Valuable Tool for Antarctic Research or Costly Waste?

Before the discovery of nuclear fission, the only power source capable of supplying reliable electrical energy in remote locations was a combustion engine. Because of its compact nature compared to a coal fired steam engine, the internal combustion engine was the power system of choice. When engineers realized that a fission power plant could operate […]

Read more »

A Question of Economics: The Answer Depends on the Assumptions

In 1970, President Nixon affirmed that the United States had long term objectives in the Antarctic regions and consolidated responsibility for management and funding of all Antarctic operations under the National Science Foundation. According to the new arrangement, the NSF was to take over the funding of PM-3A as of July 1, 1972. At the […]

Read more »

How Clean is Clean? Blasting Out Frozen Soil

The final disposition of the soil was to spread it out on the ground and cover it with asphalt, turning the expensively gathered Anarctic soil into a parking lot that continues to serve the sailors at Port Hueneme, California. After the decision was made to decommission the PM-3A, the Naval Nuclear Power Unit began planning […]

Read more »

Letter from the Editor: PM-3A, Pioneer in Anarctic Research

Recently I took my family to the Tampa, Florida Museum of Science and Industry (MOSI), which had a traveling exhibit on Antarctica. The display included a great deal of information about the dedicated explorers and unique wildlife indigenous to that remote land with one of the harshest climates on earth. Several of the exploration groups […]

Read more »

PM-3A Design and Construction: Rapid Pace to Fulfill a Need

Between January 1 and March 1, 1962, the plant was assembled by a team of contractors and military technicians. On March 4, 1962, the plant reached initial criticality. The U. S. Navy began intensive involvement in Antarctic research missions during 1955 in preparation for the International Geophysical Year. The Department of Defense assigned the Navy […]

Read more »

Letter from the Editor: RTGs, Batteries That Last and Last

It is almost as if NASA, ever cognizant of the need for taxpayer support of its programs, put this useful device “in the closet”, using it when necessary but maintaining an unofficial policy that technical details were best kept from public view.This issue was inspired by a request from one of our Internet readers for […]

Read more »

Nuclear Batteries: Tools for Space Science

The Apollo missions to the moon are famous for heroic astronauts, exciting first steps and incredible pictures that fired the imaginations of a whole generation of scientists, engineers and school children. Mixed in along with the hoopla about sending men into space on huge, fire spewing rockets, however, was some serious science. Each time the […]

Read more »

Earth Bound RTG Systems: Uses Closer to Home

Tiny, milliwatt capacity RTGs found a home inside the chests of middle aged people in countries like France, Russia and even the United States. These devices – about the same size as a AA battery – were designed to power cardiac pacemakers. Not all of the RTGs that have been produced have been designed for […]

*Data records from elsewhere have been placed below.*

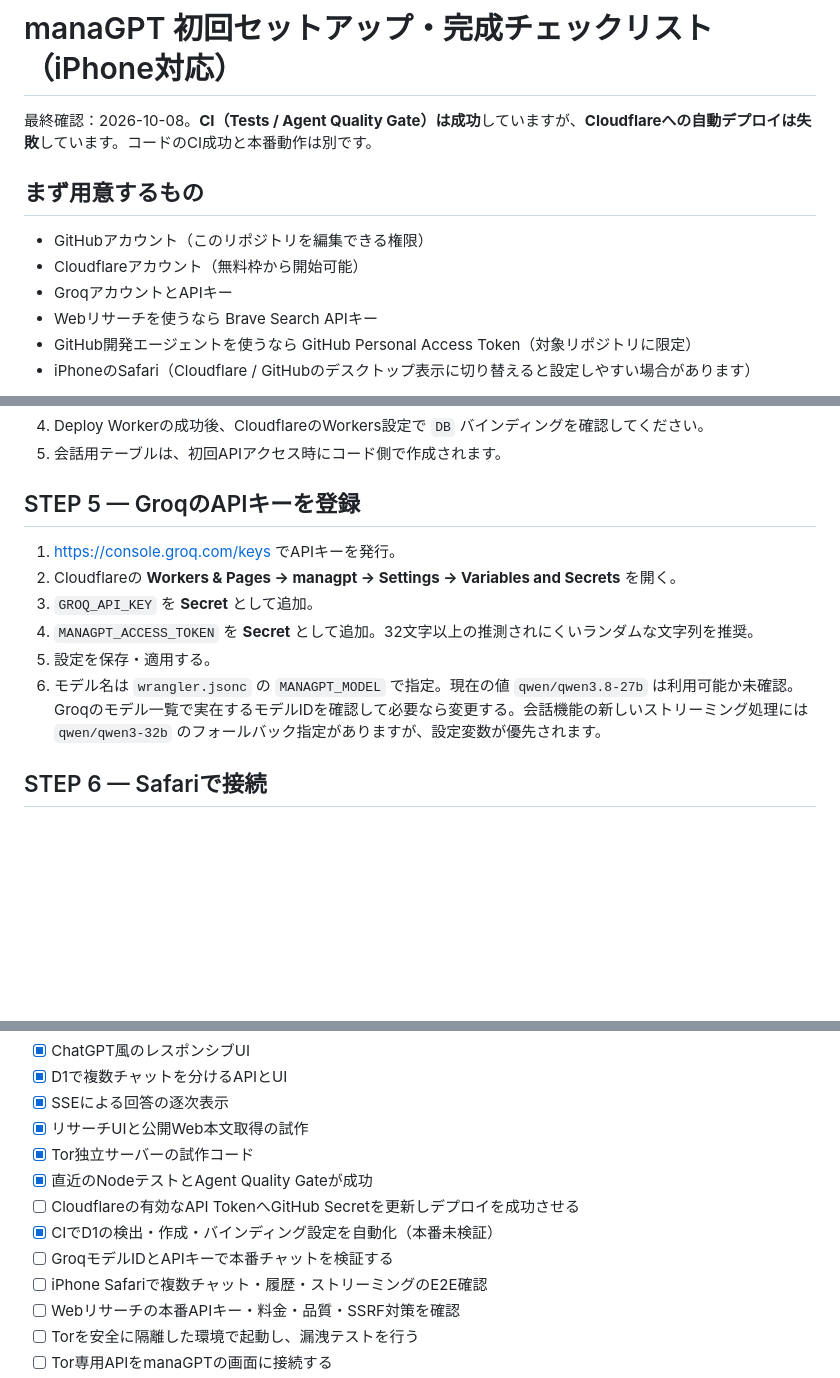
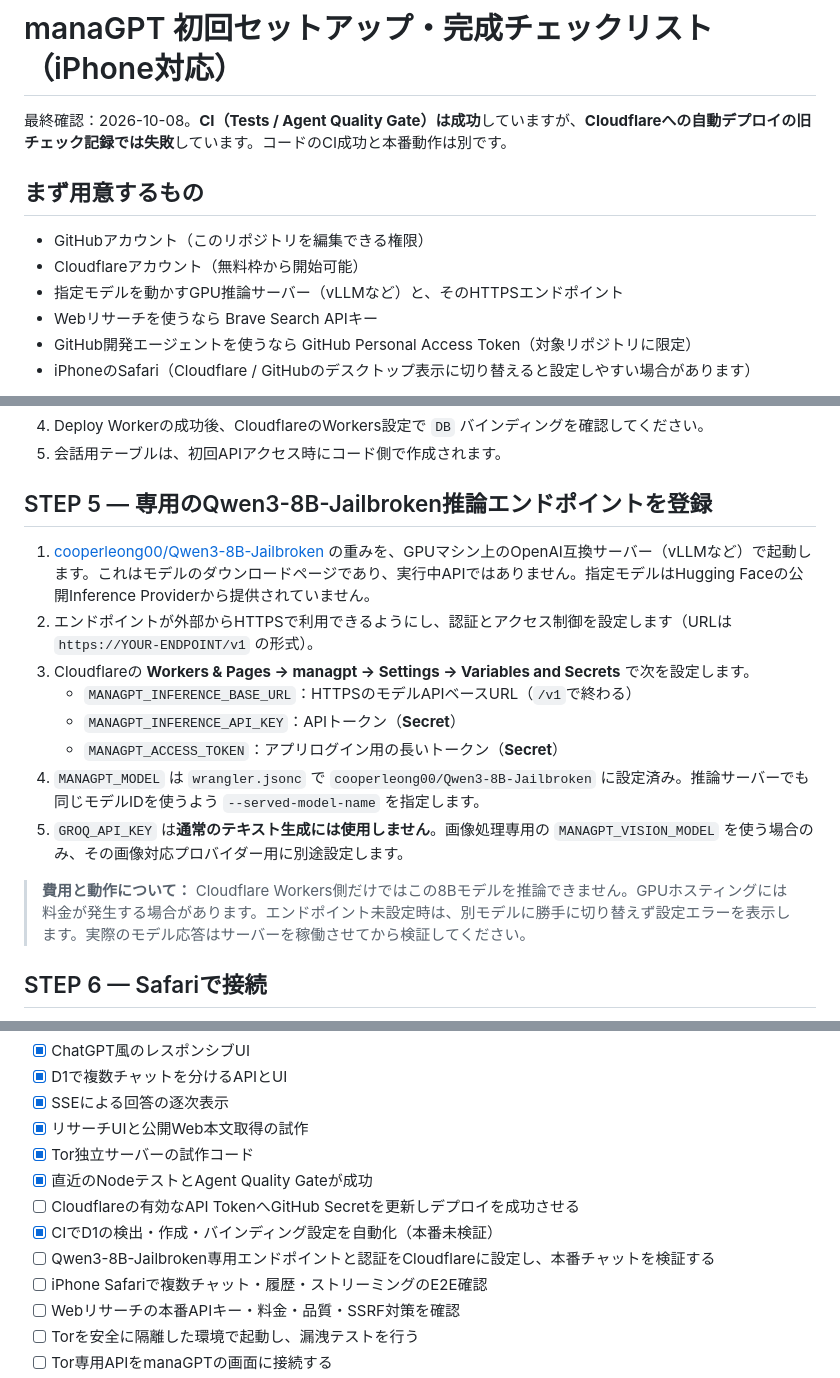
Before and after one commit to mnaoki20081106-afk/ManaGPT, a Markdown page: SETUP_TUTORIAL_JA.md, 3 parts joined by grey strips. Rendered like a GitHub page; blank space fills up the shorter version.

Commit message:
Replace obsolete Groq setup with exact Qwen model endpoint instructions

```diff
--- a/SETUP_TUTORIAL_JA.md
+++ b/SETUP_TUTORIAL_JA.md
@@ -1,11 +1,11 @@
 # manaGPT 初回セットアップ・完成チェックリスト（iPhone対応）
 
-最終確認：2026-10-08。**CI（Tests / Agent Quality Gate）は成功**していますが、**Cloudflareへの自動デプロイは失敗**しています。コードのCI成功と本番動作は別です。
+最終確認：2026-10-08。**CI（Tests / Agent Quality Gate）は成功**していますが、**Cloudflareへの自動デプロイの旧チェック記録では失敗**しています。コードのCI成功と本番動作は別です。
 
 ## まず用意するもの
 - GitHubアカウント（このリポジトリを編集できる権限）
 - Cloudflareアカウント（無料枠から開始可能）
-- GroqアカウントとAPIキー
+- 指定モデルを動かすGPU推論サーバー（vLLMなど）と、そのHTTPSエンドポイント
 - Webリサーチを使うなら Brave Search APIキー
 - GitHub開発エージェントを使うなら GitHub Personal Access Token（対象リポジトリに限定）
 - iPhoneのSafari（Cloudflare / GitHubのデスクトップ表示に切り替えると設定しやすい場合があります）
@@ -40,13 +40,17 @@
 4. Deploy Workerの成功後、CloudflareのWorkers設定で `DB` バインディングを確認してください。
 5. 会話用テーブルは、初回APIアクセス時にコード側で作成されます。
 
-## STEP 5 — GroqのAPIキーを登録
-1. https://console.groq.com/keys でAPIキーを発行。
-2. Cloudflareの **Workers & Pages → managpt → Settings → Variables and Secrets** を開く。
-3. `GROQ_API_KEY` を **Secret** として追加。
-4. `MANAGPT_ACCESS_TOKEN` を **Secret** として追加。32文字以上の推測されにくいランダムな文字列を推奨。
-5. 設定を保存・適用する。
-6. モデル名は `wrangler.jsonc` の `MANAGPT_MODEL` で指定。現在の値 `qwen/qwen3.8-27b` は利用可能か未確認。Groqのモデル一覧で実在するモデルIDを確認して必要なら変更する。会話機能の新しいストリーミング処理には `qwen/qwen3-32b` のフォールバック指定がありますが、設定変数が優先されます。
+## STEP 5 — 専用のQwen3-8B-Jailbroken推論エンドポイントを登録
+1. [cooperleong00/Qwen3-8B-Jailbroken](https://huggingface.co/cooperleong00/Qwen3-8B-Jailbroken) の重みを、GPUマシン上のOpenAI互換サーバー（vLLMなど）で起動します。これはモデルのダウンロードページであり、実行中APIではありません。指定モデルはHugging Faceの公開Inference Providerから提供されていません。
+2. エンドポイントが外部からHTTPSで利用できるようにし、認証とアクセス制御を設定します（URLは `https://YOUR-ENDPOINT/v1` の形式）。
+3. Cloudflareの **Workers & Pages → managpt → Settings → Variables and Secrets** で次を設定します。
+   - `MANAGPT_INFERENCE_BASE_URL`：HTTPSのモデルAPIベースURL（`/v1`で終わる）
+   - `MANAGPT_INFERENCE_API_KEY`：APIトークン（**Secret**）
+   - `MANAGPT_ACCESS_TOKEN`：アプリログイン用の長いトークン（**Secret**）
+4. `MANAGPT_MODEL` は `wrangler.jsonc` で `cooperleong00/Qwen3-8B-Jailbroken` に設定済み。推論サーバーでも同じモデルIDを使うよう `--served-model-name` を指定します。
+5. `GROQ_API_KEY` は**通常のテキスト生成には使用しません**。画像処理専用の `MANAGPT_VISION_MODEL` を使う場合のみ、その画像対応プロバイダー用に別途設定します。
+
+> **費用と動作について：** Cloudflare Workers側だけではこの8Bモデルを推論できません。GPUホスティングには料金が発生する場合があります。エンドポイント未設定時は、別モデルに勝手に切り替えず設定エラーを表示します。実際のモデル応答はサーバーを稼働させてから検証してください。
 
 ## STEP 6 — Safariで接続
 1. Cloudflareで `managpt` Workerの `*.workers.dev` URLを確認。
@@ -84,7 +88,7 @@
 - [x] 直近のNodeテストとAgent Quality Gateが成功
 - [ ] Cloudflareの有効なAPI TokenへGitHub Secretを更新しデプロイを成功させる
 - [x] CIでD1の検出・作成・バインディング設定を自動化（本番未検証）
-- [ ] GroqモデルIDとAPIキーで本番チャットを検証する
+- [ ] Qwen3-8B-Jailbroken専用エンドポイントと認証をCloudflareに設定し、本番チャットを検証する
 - [ ] iPhone Safariで複数チャット・履歴・ストリーミングのE2E確認
 - [ ] Webリサーチの本番APIキー・料金・品質・SSRF対策を確認
 - [ ] Torを安全に隔離した環境で起動し、漏洩テストを行う
```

Read more »

RTG Heat Sources: Two Proven Materials

Strontium is not associated with nuclear weapons and has never been called the most deadly element known to man. There is a precedence in the United States for widely licensing small quantities of sealed Sr-90; it is used in some aircraft ice detection systems.Essentially all RTGs that have been produced have been designed for long […]

Read more »

Cassini: Near Term Use of RTGs

The only planned use of RTGs in the US space program in the near term is the unmanned, 1997 Cassini mission to explore Saturn. The Cassini spacecraft will be powered by three General Purpose Heat Source Radioisotope Thermal Generators (GPHS RTGs) each designed to provide 276 W of electrical power at the beginning of the […]

Read more »

New Nuclear Power Barges: Russians Build on Ice Breaker Lead

The northern coast of Russia is an area endowed with rich natural resources and vast mineral wealth but burdened with a limited infrastructure. Because of the extremely cold winters, transportation is difficult and infrequent. During the Soviet era, finding workers to exploit the riches was not difficult; they had little choice in the matter. Once […]

Read more »

SL-1: Designed for Remote Power and Heat

SL-1′s mission was to provide power to radar stations along the northern perimeter of North America; a series of such stations was known as the DEW (Defense Early Warning) Line. The Army’s designation , SL-1, tells us that the plant was a stationary, low power reactor, and that it was the first of its kind. […]

Read more »